Exercise description: The response must contain every line below in which "legend" appears.

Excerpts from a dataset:
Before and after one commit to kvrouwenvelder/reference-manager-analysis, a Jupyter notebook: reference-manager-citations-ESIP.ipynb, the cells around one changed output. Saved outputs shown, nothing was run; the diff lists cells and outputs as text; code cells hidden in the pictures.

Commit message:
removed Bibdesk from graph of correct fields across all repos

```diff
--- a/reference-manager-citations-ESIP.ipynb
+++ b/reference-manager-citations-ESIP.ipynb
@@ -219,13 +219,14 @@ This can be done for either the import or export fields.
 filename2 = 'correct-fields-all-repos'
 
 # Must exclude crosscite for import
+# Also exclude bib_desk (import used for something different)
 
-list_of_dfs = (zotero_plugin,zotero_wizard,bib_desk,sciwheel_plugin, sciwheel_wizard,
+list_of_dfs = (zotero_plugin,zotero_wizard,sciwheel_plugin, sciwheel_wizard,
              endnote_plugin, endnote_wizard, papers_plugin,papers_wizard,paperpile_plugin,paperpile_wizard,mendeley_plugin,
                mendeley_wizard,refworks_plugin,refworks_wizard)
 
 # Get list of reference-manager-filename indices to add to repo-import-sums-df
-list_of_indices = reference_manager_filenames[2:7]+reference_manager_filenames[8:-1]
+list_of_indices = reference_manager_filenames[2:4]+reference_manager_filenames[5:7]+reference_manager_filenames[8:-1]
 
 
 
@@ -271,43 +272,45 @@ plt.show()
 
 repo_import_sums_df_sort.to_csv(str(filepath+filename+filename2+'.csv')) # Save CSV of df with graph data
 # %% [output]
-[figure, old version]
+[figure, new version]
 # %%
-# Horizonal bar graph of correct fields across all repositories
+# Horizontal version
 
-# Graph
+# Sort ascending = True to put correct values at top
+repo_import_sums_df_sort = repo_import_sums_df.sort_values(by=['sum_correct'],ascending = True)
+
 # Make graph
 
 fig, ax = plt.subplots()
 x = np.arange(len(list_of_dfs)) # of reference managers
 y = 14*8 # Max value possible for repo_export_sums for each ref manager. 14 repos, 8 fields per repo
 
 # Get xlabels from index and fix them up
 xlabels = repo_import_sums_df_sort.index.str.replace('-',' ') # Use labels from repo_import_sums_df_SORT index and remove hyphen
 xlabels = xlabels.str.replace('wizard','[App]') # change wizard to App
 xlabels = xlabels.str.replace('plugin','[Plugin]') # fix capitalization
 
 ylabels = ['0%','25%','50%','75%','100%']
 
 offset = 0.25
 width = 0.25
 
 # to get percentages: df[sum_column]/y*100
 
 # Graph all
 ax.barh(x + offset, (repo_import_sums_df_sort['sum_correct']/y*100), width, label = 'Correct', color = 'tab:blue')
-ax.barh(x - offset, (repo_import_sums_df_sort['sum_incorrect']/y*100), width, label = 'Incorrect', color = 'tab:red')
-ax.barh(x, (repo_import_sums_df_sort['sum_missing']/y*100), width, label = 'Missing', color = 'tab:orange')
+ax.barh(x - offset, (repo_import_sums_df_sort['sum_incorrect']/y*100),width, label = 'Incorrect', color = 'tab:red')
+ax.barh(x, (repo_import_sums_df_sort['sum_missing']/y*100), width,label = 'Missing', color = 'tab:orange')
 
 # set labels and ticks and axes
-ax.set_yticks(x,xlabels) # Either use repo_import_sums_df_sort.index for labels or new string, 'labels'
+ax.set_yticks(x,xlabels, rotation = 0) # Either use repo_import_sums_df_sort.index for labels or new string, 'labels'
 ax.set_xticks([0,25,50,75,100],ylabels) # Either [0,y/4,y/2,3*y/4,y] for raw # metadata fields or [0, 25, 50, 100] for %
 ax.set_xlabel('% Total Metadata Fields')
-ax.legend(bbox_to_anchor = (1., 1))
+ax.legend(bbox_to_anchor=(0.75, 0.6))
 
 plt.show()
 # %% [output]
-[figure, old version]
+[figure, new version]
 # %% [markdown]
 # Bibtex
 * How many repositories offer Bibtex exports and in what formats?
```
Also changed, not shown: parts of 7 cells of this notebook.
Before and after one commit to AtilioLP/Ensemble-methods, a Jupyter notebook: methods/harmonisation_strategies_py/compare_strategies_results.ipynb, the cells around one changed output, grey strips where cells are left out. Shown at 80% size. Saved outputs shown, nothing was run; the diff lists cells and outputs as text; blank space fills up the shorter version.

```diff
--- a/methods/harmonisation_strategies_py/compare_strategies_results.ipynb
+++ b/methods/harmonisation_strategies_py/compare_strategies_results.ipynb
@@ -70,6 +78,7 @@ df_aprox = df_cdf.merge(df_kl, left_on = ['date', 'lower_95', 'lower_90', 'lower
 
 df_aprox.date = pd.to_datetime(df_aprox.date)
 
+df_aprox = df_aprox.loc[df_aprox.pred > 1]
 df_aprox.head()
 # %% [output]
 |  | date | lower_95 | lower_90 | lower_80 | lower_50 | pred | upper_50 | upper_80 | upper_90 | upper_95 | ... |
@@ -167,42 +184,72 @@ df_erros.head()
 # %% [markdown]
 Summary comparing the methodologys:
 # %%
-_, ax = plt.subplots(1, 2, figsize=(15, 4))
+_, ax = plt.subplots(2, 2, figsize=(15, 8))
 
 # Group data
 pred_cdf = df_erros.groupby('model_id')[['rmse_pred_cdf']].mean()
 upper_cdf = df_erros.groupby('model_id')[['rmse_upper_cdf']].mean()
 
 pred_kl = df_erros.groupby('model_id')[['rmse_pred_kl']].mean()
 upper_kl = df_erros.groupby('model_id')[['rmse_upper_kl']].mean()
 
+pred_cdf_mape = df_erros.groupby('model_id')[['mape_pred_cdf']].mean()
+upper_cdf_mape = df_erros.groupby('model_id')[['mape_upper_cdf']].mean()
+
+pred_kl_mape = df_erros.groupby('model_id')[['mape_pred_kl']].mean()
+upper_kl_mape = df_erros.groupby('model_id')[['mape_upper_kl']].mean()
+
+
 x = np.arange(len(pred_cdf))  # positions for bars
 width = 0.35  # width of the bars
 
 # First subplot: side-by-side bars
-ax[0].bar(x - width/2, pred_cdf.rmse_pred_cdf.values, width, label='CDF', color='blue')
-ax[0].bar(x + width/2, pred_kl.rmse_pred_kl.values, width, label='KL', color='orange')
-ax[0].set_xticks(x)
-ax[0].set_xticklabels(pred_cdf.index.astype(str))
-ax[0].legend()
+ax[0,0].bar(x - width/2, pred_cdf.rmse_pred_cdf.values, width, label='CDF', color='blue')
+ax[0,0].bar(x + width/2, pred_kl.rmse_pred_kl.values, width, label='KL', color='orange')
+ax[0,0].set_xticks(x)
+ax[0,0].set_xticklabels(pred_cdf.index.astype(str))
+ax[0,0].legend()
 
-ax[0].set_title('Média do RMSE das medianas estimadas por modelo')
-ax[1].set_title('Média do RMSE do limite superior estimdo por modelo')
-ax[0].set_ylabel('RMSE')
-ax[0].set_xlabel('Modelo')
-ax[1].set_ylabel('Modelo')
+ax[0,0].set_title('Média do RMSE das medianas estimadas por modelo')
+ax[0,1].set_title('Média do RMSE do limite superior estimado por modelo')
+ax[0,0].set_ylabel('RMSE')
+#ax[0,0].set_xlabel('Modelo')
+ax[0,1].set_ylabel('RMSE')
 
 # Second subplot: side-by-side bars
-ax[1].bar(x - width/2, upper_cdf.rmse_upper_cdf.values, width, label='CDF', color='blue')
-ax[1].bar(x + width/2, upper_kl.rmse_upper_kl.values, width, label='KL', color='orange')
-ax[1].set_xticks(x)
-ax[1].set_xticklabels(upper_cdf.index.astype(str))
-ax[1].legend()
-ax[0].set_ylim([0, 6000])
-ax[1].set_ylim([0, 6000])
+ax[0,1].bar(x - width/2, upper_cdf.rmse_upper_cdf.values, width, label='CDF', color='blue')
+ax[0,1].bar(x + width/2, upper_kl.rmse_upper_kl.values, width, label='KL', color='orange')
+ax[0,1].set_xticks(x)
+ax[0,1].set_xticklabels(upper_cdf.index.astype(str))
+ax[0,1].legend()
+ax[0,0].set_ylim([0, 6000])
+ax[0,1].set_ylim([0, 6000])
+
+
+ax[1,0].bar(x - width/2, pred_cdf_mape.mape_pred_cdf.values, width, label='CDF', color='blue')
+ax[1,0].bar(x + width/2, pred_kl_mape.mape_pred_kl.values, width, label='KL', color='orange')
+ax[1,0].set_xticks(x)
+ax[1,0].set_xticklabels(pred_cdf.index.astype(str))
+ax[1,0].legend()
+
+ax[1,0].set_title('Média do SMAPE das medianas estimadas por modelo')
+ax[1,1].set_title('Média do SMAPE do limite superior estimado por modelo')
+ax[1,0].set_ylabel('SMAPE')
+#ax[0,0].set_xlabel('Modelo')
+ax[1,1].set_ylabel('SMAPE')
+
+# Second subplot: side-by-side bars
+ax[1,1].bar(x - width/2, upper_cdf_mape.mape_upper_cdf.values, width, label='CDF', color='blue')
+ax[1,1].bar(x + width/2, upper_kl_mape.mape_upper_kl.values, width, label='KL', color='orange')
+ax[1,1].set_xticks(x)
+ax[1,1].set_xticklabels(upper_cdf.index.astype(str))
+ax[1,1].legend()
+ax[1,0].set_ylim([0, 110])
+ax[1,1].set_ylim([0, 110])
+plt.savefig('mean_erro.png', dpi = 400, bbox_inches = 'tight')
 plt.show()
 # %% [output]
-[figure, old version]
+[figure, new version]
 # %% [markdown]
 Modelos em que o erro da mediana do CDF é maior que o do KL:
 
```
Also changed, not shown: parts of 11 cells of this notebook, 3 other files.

Output of the exercise:
-ax.legend(bbox_to_anchor = (1., 1))
+ax.legend(bbox_to_anchor=(0.75, 0.6))
-ax[0].legend()
+ax[0,0].legend()
-ax[1].legend()
+ax[0,1].legend()
+ax[1,0].legend()
+ax[1,1].legend()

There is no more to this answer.